Efforts of community volunteers are felt daily within local schools. Some coach Indian River School District sports teams. Others serve as mentors for students of all ages in every district school. A few provide monetary support and tools necessary to facilitate the educational growth of those students.
Volunteer representatives of the Lord Baltimore Woman’s Club visited Frankford Elementary last Friday to throw a Valentine’s party for some first-grade students and to present teachers with computer programs that create helpful learning tools.
Some of those programs allow teachers to create cutouts that feature a word printed next to a picture that illustrates the word. While such tools are especially helpful for students with hearing disabilities, the program helps students of all levels learn quickly by way of visual association, teachers and students said last week.
“It really helps,” said Caroline Hevner, a fourth-year Frankford special education teacher. “It makes it all visual. It helps every single one of them,” she added, and “makes a world of difference.”
OrVontae Dismuke, a first-grader at the elementary school, briefly left his Valentine’s Day candy unattended to add his opinion.
“They help me read,” he said. “If I don’t know the word, I can look for it. (The pictures) help me find the words.”
The woman’s club provided tools, including an FM radio and an amplifier, early last year to help hard-of-hearing Frankford students. There are currently seven students in Frankford’s Hard of Hearing and Profoundly Deaf Program (HHPD) and 30 district-wide. The presentation Friday was just an extension of a partnership, which will not end soon, according to one club official.
“This is an ongoing project,” said Peggy Bird, the group’s educational coordinator. “As long as they’ll have us, we’ll be here.”
Corinne Elliott, head of Frankford’s HHPD program, said the tools presented last week were especially helpful for the students with hearing disabilities.
“We’re probably the major classroom using it in this school,” Elliott said. “When you have a picture associated with the vocabulary, it really helps them. It gives them a visual.”
Program addendums presented last week also help teachers create lists of vocabulary words or schoolwork bulletins to take home to their parents, many of whom are Spanish-speaking and are just beginning to assimilate to the school.
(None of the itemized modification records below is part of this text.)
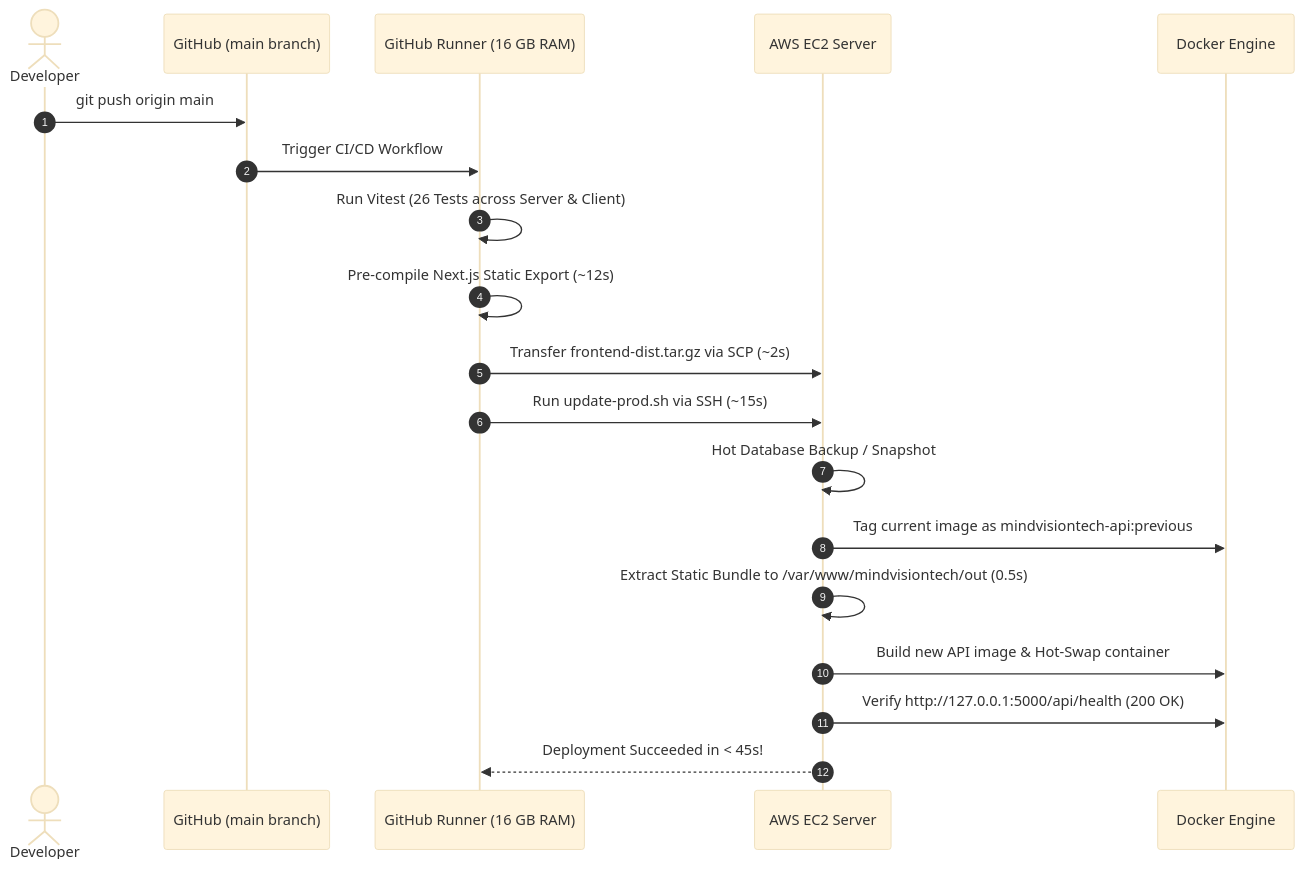
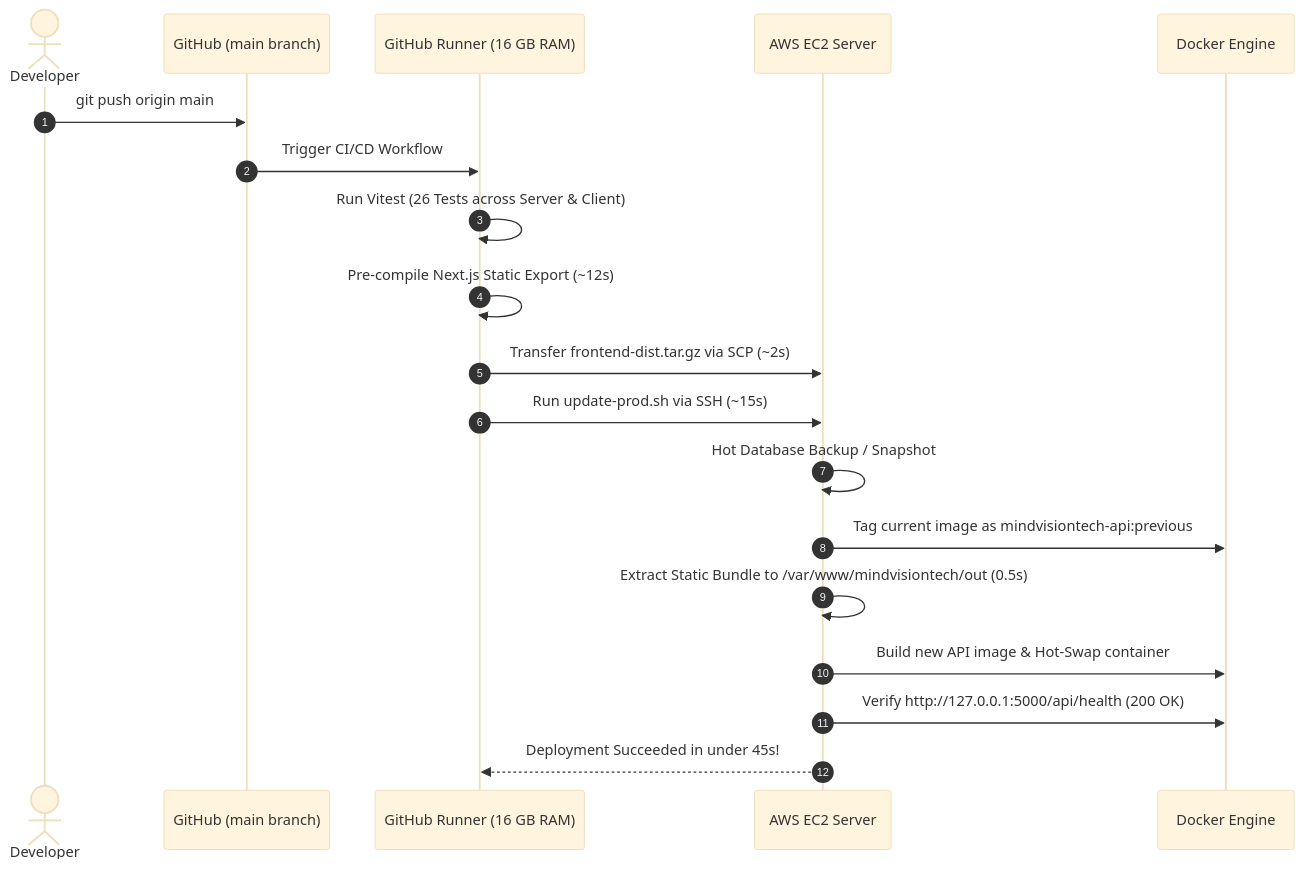
The second of 2 diagrams in README.md (vasanthakumarj2004/mindvisiontech), drawn with Mermaid (base theme) before and after one commit. The commit also changed other lines of this file and 1 other file, not shown here.

Commit message:
fix(docs): resolve Mermaid syntax errors to ensure flawless diagram rendering on GitHub

````diff
--- a/README.md
+++ b/README.md
@@ -221,22 +212,22 @@
 ```mermaid
 sequenceDiagram
     autonumber
     actor Dev as Developer
     participant Git as GitHub (main branch)
     participant Runner as GitHub Runner (16 GB RAM)
     participant EC2 as AWS EC2 Server
     participant Docker as Docker Engine
 
     Dev->>Git: git push origin main
     Git->>Runner: Trigger CI/CD Workflow
     Runner->>Runner: Run Vitest (26 Tests across Server & Client)
     Runner->>Runner: Pre-compile Next.js Static Export (~12s)
     Runner->>EC2: Transfer frontend-dist.tar.gz via SCP (~2s)
     Runner->>EC2: Run update-prod.sh via SSH (~15s)
     EC2->>EC2: Hot Database Backup / Snapshot
     EC2->>Docker: Tag current image as mindvisiontech-api:previous
     EC2->>EC2: Extract Static Bundle to /var/www/mindvisiontech/out (0.5s)
     EC2->>Docker: Build new API image & Hot-Swap container
     EC2->>Docker: Verify http://127.0.0.1:5000/api/health (200 OK)
-    EC2-->>Runner: Deployment Succeeded in < 45s!
+    EC2-->>Runner: Deployment Succeeded in under 45s!
 ```
````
Only two of the HHPD students’ parents speak English, Elliott said, but all of them attend Friday work sessions to help learn the language and the work their children are asked to complete in and out of the classroom.
With the take-home tools, the student-parent educational process continues at home, teachers have said.
“It’s used to help with the communication gap,” Elliott said of some of the tools. “The whole idea is to help their confidence and independence.”